• [Your instructions] Every record has to be written out exactly, with no line missing.

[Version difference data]
▶
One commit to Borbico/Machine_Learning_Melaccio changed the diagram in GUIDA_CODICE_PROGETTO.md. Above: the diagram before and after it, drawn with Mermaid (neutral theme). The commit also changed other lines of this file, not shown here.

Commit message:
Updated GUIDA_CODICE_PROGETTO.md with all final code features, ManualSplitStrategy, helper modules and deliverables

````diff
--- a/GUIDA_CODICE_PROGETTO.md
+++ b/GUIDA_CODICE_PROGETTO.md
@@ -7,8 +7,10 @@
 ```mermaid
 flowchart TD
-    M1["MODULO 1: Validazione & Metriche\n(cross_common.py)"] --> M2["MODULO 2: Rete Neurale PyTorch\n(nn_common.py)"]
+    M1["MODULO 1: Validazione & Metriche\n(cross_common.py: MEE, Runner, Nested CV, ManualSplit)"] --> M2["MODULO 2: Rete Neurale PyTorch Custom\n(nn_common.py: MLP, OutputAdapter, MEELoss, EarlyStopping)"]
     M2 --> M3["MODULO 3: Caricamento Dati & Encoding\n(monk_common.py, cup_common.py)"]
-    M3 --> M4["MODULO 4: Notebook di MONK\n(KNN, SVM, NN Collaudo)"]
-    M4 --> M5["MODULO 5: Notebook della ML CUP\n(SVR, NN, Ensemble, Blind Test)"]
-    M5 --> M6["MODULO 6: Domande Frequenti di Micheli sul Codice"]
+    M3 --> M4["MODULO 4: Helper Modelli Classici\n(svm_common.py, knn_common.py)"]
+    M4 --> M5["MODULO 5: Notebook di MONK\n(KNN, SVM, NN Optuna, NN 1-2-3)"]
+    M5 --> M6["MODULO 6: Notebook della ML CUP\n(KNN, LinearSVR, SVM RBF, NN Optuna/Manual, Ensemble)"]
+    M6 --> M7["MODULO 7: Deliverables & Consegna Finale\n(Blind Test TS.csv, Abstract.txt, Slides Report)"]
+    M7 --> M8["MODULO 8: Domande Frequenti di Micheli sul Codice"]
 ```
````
◀
• [Answer below]
One commit to Borbico/Machine_Learning_Melaccio changed the diagram in GUIDA_CODICE_PROGETTO.md. Above: the diagram before and after it, drawn with Mermaid (neutral theme). The commit also changed other lines of this file, not shown here.

Commit message:
Updated GUIDA_CODICE_PROGETTO.md with all final code features, ManualSplitStrategy, helper modules and deliverables

````diff
--- a/GUIDA_CODICE_PROGETTO.md
+++ b/GUIDA_CODICE_PROGETTO.md
@@ -7,8 +7,10 @@
 ```mermaid
 flowchart TD
-    M1["MODULO 1: Validazione & Metriche\n(cross_common.py)"] --> M2["MODULO 2: Rete Neurale PyTorch\n(nn_common.py)"]
+    M1["MODULO 1: Validazione & Metriche\n(cross_common.py: MEE, Runner, Nested CV, ManualSplit)"] --> M2["MODULO 2: Rete Neurale PyTorch Custom\n(nn_common.py: MLP, OutputAdapter, MEELoss, EarlyStopping)"]
     M2 --> M3["MODULO 3: Caricamento Dati & Encoding\n(monk_common.py, cup_common.py)"]
-    M3 --> M4["MODULO 4: Notebook di MONK\n(KNN, SVM, NN Collaudo)"]
-    M4 --> M5["MODULO 5: Notebook della ML CUP\n(SVR, NN, Ensemble, Blind Test)"]
-    M5 --> M6["MODULO 6: Domande Frequenti di Micheli sul Codice"]
+    M3 --> M4["MODULO 4: Helper Modelli Classici\n(svm_common.py, knn_common.py)"]
+    M4 --> M5["MODULO 5: Notebook di MONK\n(KNN, SVM, NN Optuna, NN 1-2-3)"]
+    M5 --> M6["MODULO 6: Notebook della ML CUP\n(KNN, LinearSVR, SVM RBF, NN Optuna/Manual, Ensemble)"]
+    M6 --> M7["MODULO 7: Deliverables & Consegna Finale\n(Blind Test TS.csv, Abstract.txt, Slides Report)"]
+    M7 --> M8["MODULO 8: Domande Frequenti di Micheli sul Codice"]
 ```
````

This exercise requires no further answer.